Indonesia faces backlash as it downsizes renewable energy goals amid global climate concerns

The revised goal, proposed by the National Energy Council (DEN), aims to achieve a renewable energy share between 17 and 19 percent by the year 2025, down from the earlier target of 23 percent for the same period.

Indonesia once promised for its commitment to clean energy, is now set to slash its targeted share of renewables in the national energy mix, drawing concern from experts who see this as a significant step back in Indonesia’s ambition towards sustainable practices. The revised goal, proposed by the National Energy Council (DEN), aims to achieve a renewable energy share between 17 and 19 per cent in 2025, down from the earlier target of 23 per cent for the same period.

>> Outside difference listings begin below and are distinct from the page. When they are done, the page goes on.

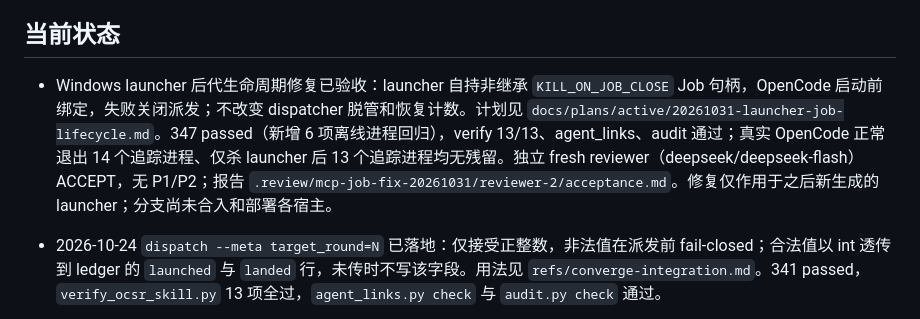
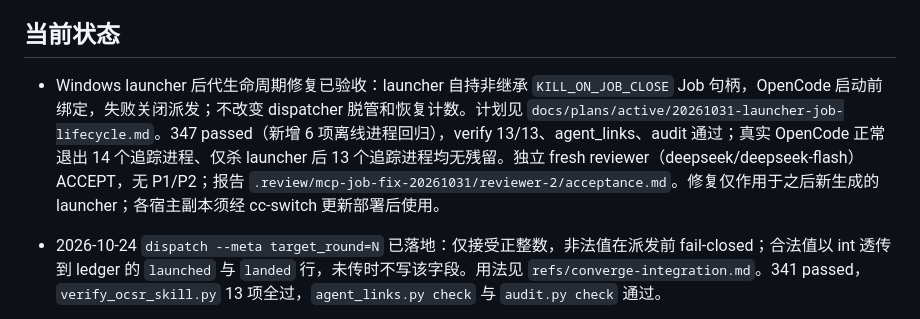
Before and after one commit to cenglin123/ocsr, a Markdown page: docs/CURRENT.md, the part around the change. GitHub-like rendering.

Commit message:
docs: clarify launcher fix deployment boundary

```diff
--- a/docs/CURRENT.md
+++ b/docs/CURRENT.md
@@ -4,7 +4,7 @@
 
 ## 当前状态
 
-- Windows launcher 后代生命周期修复已验收：launcher 自持非继承 `KILL_ON_JOB_CLOSE` Job 句柄，OpenCode 启动前绑定，失败关闭派发；不改变 dispatcher 脱管和恢复计数。计划见 `docs/plans/active/20261031-launcher-job-lifecycle.md`。347 passed（新增 6 项离线进程回归），verify 13/13、agent_links、audit 通过；真实 OpenCode 正常退出 14 个追踪进程、仅杀 launcher 后 13 个追踪进程均无残留。独立 fresh reviewer（deepseek/deepseek-flash）ACCEPT，无 P1/P2；报告 `.review/mcp-job-fix-20261031/reviewer-2/acceptance.md`。修复仅作用于之后新生成的 launcher；分支尚未合入和部署各宿主。
+- Windows launcher 后代生命周期修复已验收：launcher 自持非继承 `KILL_ON_JOB_CLOSE` Job 句柄，OpenCode 启动前绑定，失败关闭派发；不改变 dispatcher 脱管和恢复计数。计划见 `docs/plans/active/20261031-launcher-job-lifecycle.md`。347 passed（新增 6 项离线进程回归），verify 13/13、agent_links、audit 通过；真实 OpenCode 正常退出 14 个追踪进程、仅杀 launcher 后 13 个追踪进程均无残留。独立 fresh reviewer（deepseek/deepseek-flash）ACCEPT，无 P1/P2；报告 `.review/mcp-job-fix-20261031/reviewer-2/acceptance.md`。修复仅作用于之后新生成的 launcher；各宿主副本须经 cc-switch 更新部署后使用。
 
 - 2026-10-24 `dispatch --meta target_round=N` 已落地：仅接受正整数，非法值在派发前 fail-closed；合法值以 int 透传到 ledger 的 `launched` 与 `landed` 行，未传时不写该字段。用法见 `refs/converge-integration.md`。341 passed，`verify_ocsr_skill.py` 13 项全过，`agent_links.py check` 与 `audit.py check` 通过。
 - 2026-10-18 `--resume-from` 增加原工作目录校验：launcher 把 worker 工作目录写入 `session-binding.json` 的 `cwd`；续接前若原目录已删除则拒绝并提示用 `git worktree add <路径>` 重建或新开 worker，旧派发无 `cwd` 记录时只警告「无法核对原工作目录，若已删除接续会失败」，当前 cwd 与原 `cwd` 不同时提示「opencode 会在原工作目录 <路径> 打开会话；请在返工提示词里写明要改的目录」。接续成功的新绑定沿用原 `cwd`。行为见 `refs/dispatch-patterns.md`「接续原会话（返工）」与 `docs/pitfalls.md`「opencode 会话绑定原工作目录」。335 passed，`verify_ocsr_skill.py` 13 项全过，`agent_links.py check` 与 `audit.py check` 通过。
```
Also changed, not shown: 1 other file.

Energy and Mineral Resources Minister Arifin Tasrif addressed reporters on Monday, attributing the revision to the slow development of renewable energy. The energy and mineral resources minister cited the dominance of coal-fired power plants as a primary obstacle, acknowledging the challenges in transitioning away from fossil fuels.

When questioned about the plan to lower the target of renewable energy the energy and mineral resources minister said, “We have to be realistic.” He also added by saying, “We will adhere to the commitment we made, but we have to work toward it with what we have.”

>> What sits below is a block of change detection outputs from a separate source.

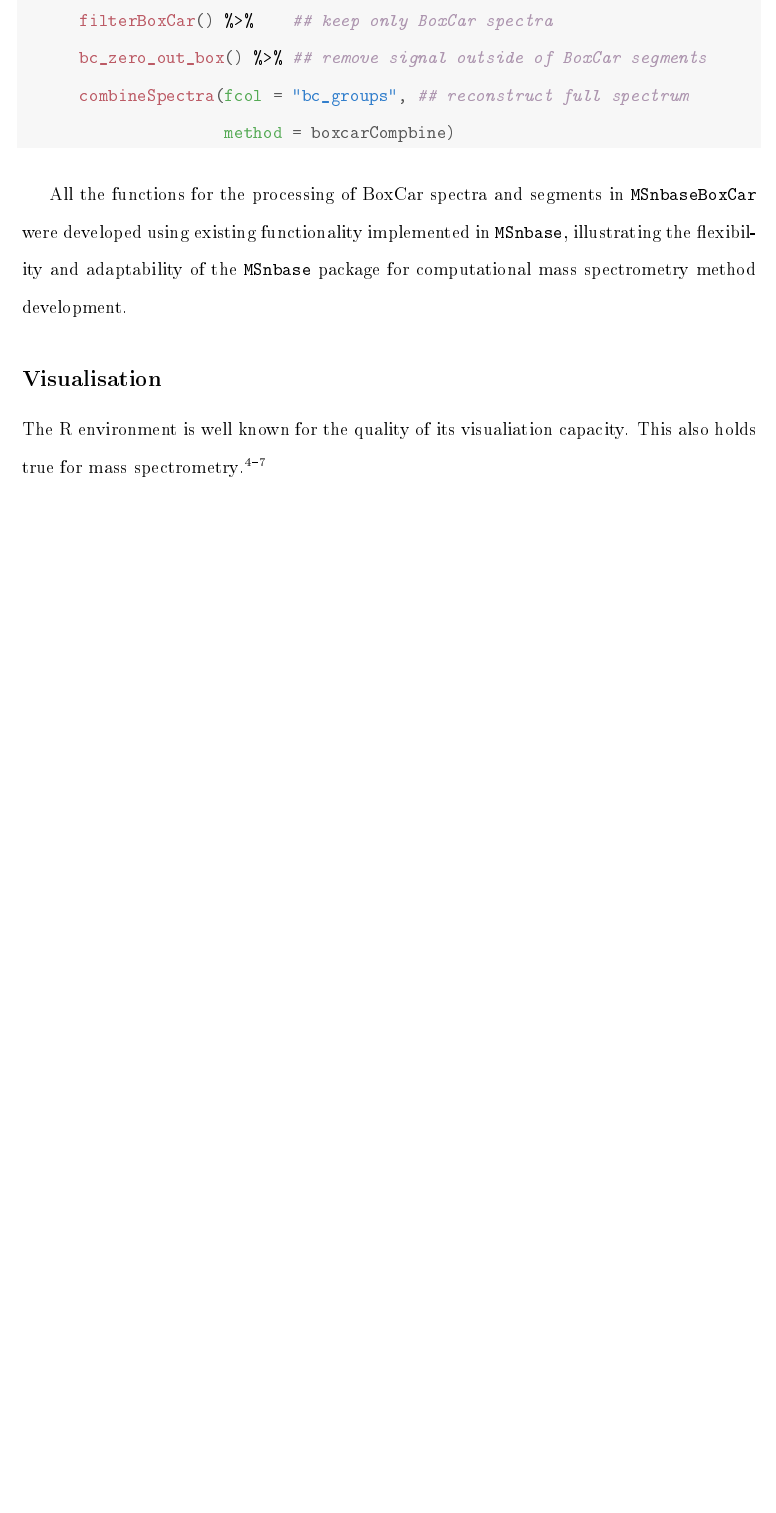
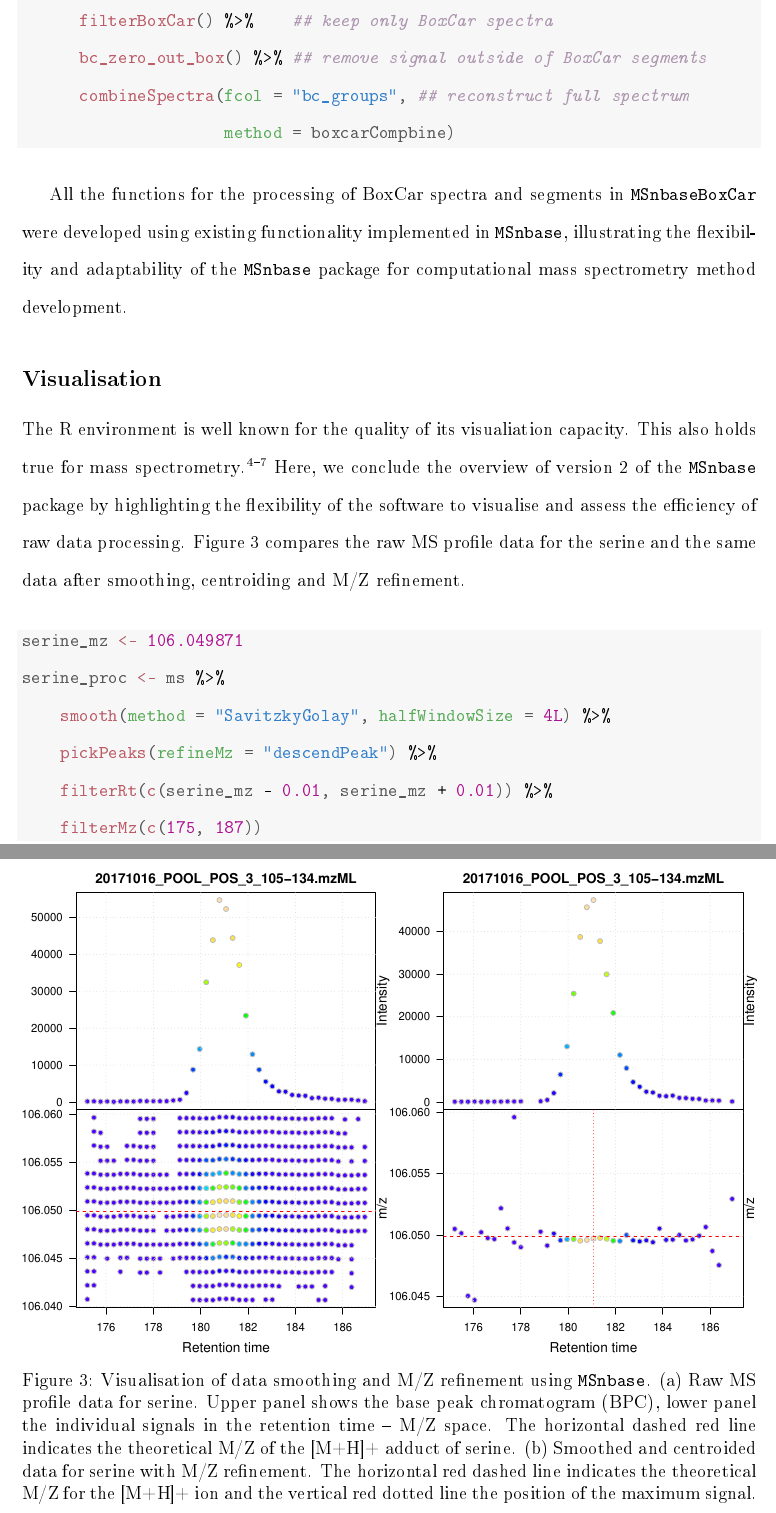
Before and after one commit to lgatto/2020-msnbase-v2, a LaTeX paper (msnbase2.tex): part of page 8 of 11 before the commit and two parts of pages 8 and 10 of 13 after it, the two joined at a grey line, cut so that both start at the same text, the shorter picture padded with empty space. The pictures show the PDF file msnbase2.pdf that the author committed with the source.

Commit message:
add vis/proc section

```diff
--- a/msnbase2.tex
+++ b/msnbase2.tex
@@ -416,12 +422,45 @@ implemented in \texttt{MSnbase}, illustrating the flexibility and
 adaptability of the \texttt{MSnbase} package for computational mass
 spectrometry method development.
 
+
 \subsection{Visualisation}
 
 The R environment is well known for the quality of its visualiation
 capacity. This also holds true for mass
-spectrometry\cite{Gatto:2015,protViz,Pviz,Bemis:2015}.
+spectrometry\cite{Gatto:2015,protViz,Pviz,Bemis:2015}. Here, we
+conclude the overview of version 2 of the \texttt{MSnbase} package by
+highlighting the flexibility of the software to visualise and assess
+the efficiency of raw data processing. Figure \ref{fig:cent} compares
+the raw MS profile data for the serine and the same data after
+smoothing, centroiding and M/Z refinement.
 
+\begin{knitrout}
+\definecolor{shadecolor}{rgb}{0.969, 0.969, 0.969}\color{fgcolor}\begin{kframe}
+\begin{alltt}
+\hlstd{serine_mz} \hlkwb{<-} \hlnum{106.049871}
+\hlstd{serine_proc} \hlkwb{<-} \hlstd{ms} \hlopt{%>%}
+    \hlkwd{smooth}\hlstd{(}\hlkwc{method} \hlstd{=} \hlstr{"SavitzkyGolay"}\hlstd{,} \hlkwc{halfWindowSize} \hlstd{=} \hlnum{4L}\hlstd{)} \hlopt{%>%}
+    \hlkwd{pickPeaks}\hlstd{(}\hlkwc{refineMz} \hlstd{=} \hlstr{"descendPeak"}\hlstd{)} \hlopt{%>%}
+    \hlkwd{filterRt}\hlstd{(}\hlkwd{c}\hlstd{(serine_mz} \hlopt{-} \hlnum{0.01}\hlstd{, serine_mz} \hlopt{+} \hlnum{0.01}\hlstd{))} \hlopt{%>%}
+    \hlkwd{filterMz}\hlstd{(}\hlkwd{c}\hlstd{(}\hlnum{175}\hlstd{,} \hlnum{187}\hlstd{))}
+\end{alltt}
+\end{kframe}
+\end{knitrout}
+
+\begin{figure}
+  \centering
+  \includegraphics[width=\linewidth]{./figure/centroiding.pdf}
+  \caption{Visualisation of data smoothing and M/Z refinement using
+    \texttt{MSnbase}. (a) Raw MS profile data for serine. Upper panel
+    shows the base peak chromatogram (BPC), lower panel the individual
+    signals in the retention time -- M/Z space. The horizontal dashed
+    red line indicates the theoretical M/Z of the [M+H]+ adduct of
+    serine. (b) Smoothed and centroided data for serine with M/Z
+    refinement. The horizontal red dashed line indicates the
+    theoretical M/Z for the [M+H]+ ion and the vertical red dotted
+    line the position of the maximum signal. }
+  \label{fig:cent}
+\end{figure}
 
 \section{Discussion}
 
```
Also changed, not shown: refs.bib (+8 -0 lines), figure/centroiding.pdf, msnbase2.pdf, msnbase2.tex (6 more changed lines), 2 other files.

The decision to lower the renewable energy target comes when global attention is increasingly focused on reducing carbon emissions and mitigating climate change. According to the ministry’s data, renewables made up only 13 per cent of last year’s energy mix of Indonesia, falling short of the target of 17.9 per cent that the government has focused on for the year to realize its 2025 target. The figure only marked a slight increase from the 12.3 per cent achieved earlier. As per the latest figure, it only increased slightly from 9.2 per cent. The move to scale back on renewable energy targets may also have economic repercussions.

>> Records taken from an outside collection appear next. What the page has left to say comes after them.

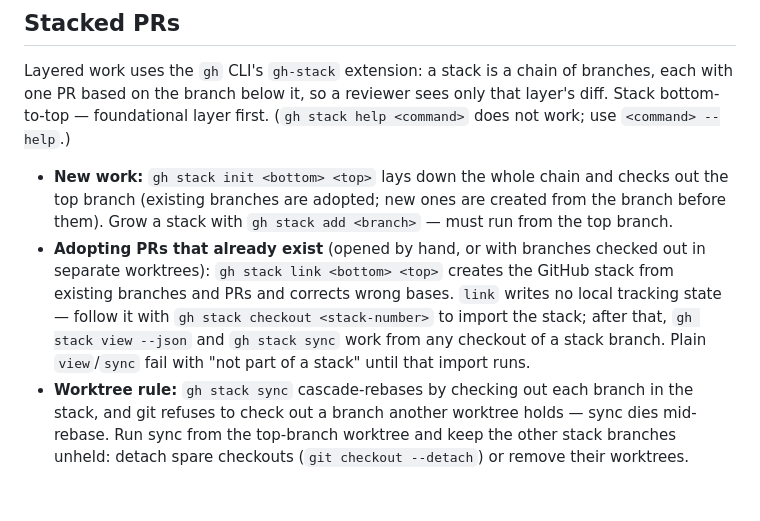
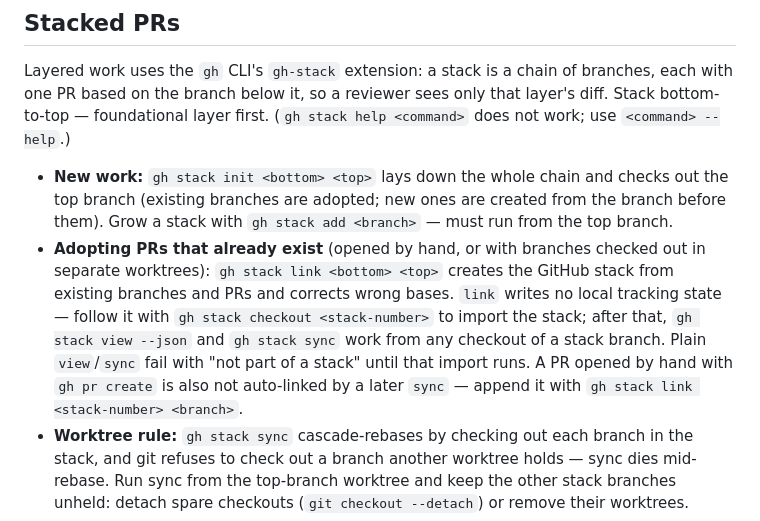
Before and after one commit to seanmarcia/pompeii-recorder, a Markdown page: AGENTS.md, the part around the change. GitHub-like rendering; blank space fills up the shorter version.

Commit message:
Note that sync does not auto-link hand-opened PRs

```diff
--- a/AGENTS.md
+++ b/AGENTS.md
@@ -23,7 +23,7 @@ The macOS keychain helper fails in non-interactive agent shells; if a push ever
 Layered work uses the `gh` CLI's `gh-stack` extension: a stack is a chain of branches, each with one PR based on the branch below it, so a reviewer sees only that layer's diff. Stack bottom-to-top — foundational layer first. (`gh stack help <command>` does not work; use `<command> --help`.)
 
 - **New work:** `gh stack init <bottom> <top>` lays down the whole chain and checks out the top branch (existing branches are adopted; new ones are created from the branch before them). Grow a stack with `gh stack add <branch>` — must run from the top branch.
-- **Adopting PRs that already exist** (opened by hand, or with branches checked out in separate worktrees): `gh stack link <bottom> <top>` creates the GitHub stack from existing branches and PRs and corrects wrong bases. `link` writes no local tracking state — follow it with `gh stack checkout <stack-number>` to import the stack; after that, `gh stack view --json` and `gh stack sync` work from any checkout of a stack branch. Plain `view`/`sync` fail with "not part of a stack" until that import runs.
+- **Adopting PRs that already exist** (opened by hand, or with branches checked out in separate worktrees): `gh stack link <bottom> <top>` creates the GitHub stack from existing branches and PRs and corrects wrong bases. `link` writes no local tracking state — follow it with `gh stack checkout <stack-number>` to import the stack; after that, `gh stack view --json` and `gh stack sync` work from any checkout of a stack branch. Plain `view`/`sync` fail with "not part of a stack" until that import runs. A PR opened by hand with `gh pr create` is also not auto-linked by a later `sync` — append it with `gh stack link <stack-number> <branch>`.
 - **Worktree rule:** `gh stack sync` cascade-rebases by checking out each branch in the stack, and git refuses to check out a branch another worktree holds — sync dies mid-rebase. Run sync from the top-branch worktree and keep the other stack branches unheld: detach spare checkouts (`git checkout --detach`) or remove their worktrees.
 - **Routine:** after a lower PR merges, `gh stack sync` retargets the PRs above it, rebases, and pushes. Add `--prune` to delete local branches for merged PRs.
 - **Non-interactive flags** (agents/scripts): `view --json`, `submit --auto`, `merge <n> --yes`. This repo has a single remote, so `--remote` is never needed.
```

The energy and mineral resources minister Arifin Tasrif also said “Our coal exports have also increased, based on rising demand and disruption of other energy alternatives.” Revising the target would lead to uncertainty and lessen investor confidence in the country, said the energy transformation program manager of the Institute for Essential Services Reform (IESR), Deon Arinaldo. He criticized the renewable energy of Indonesia which has only annually grown around 0.5 percent in the last five years. On Tuesday, he asserted to the Jakarta Post that the government needed to implement more transformation policies.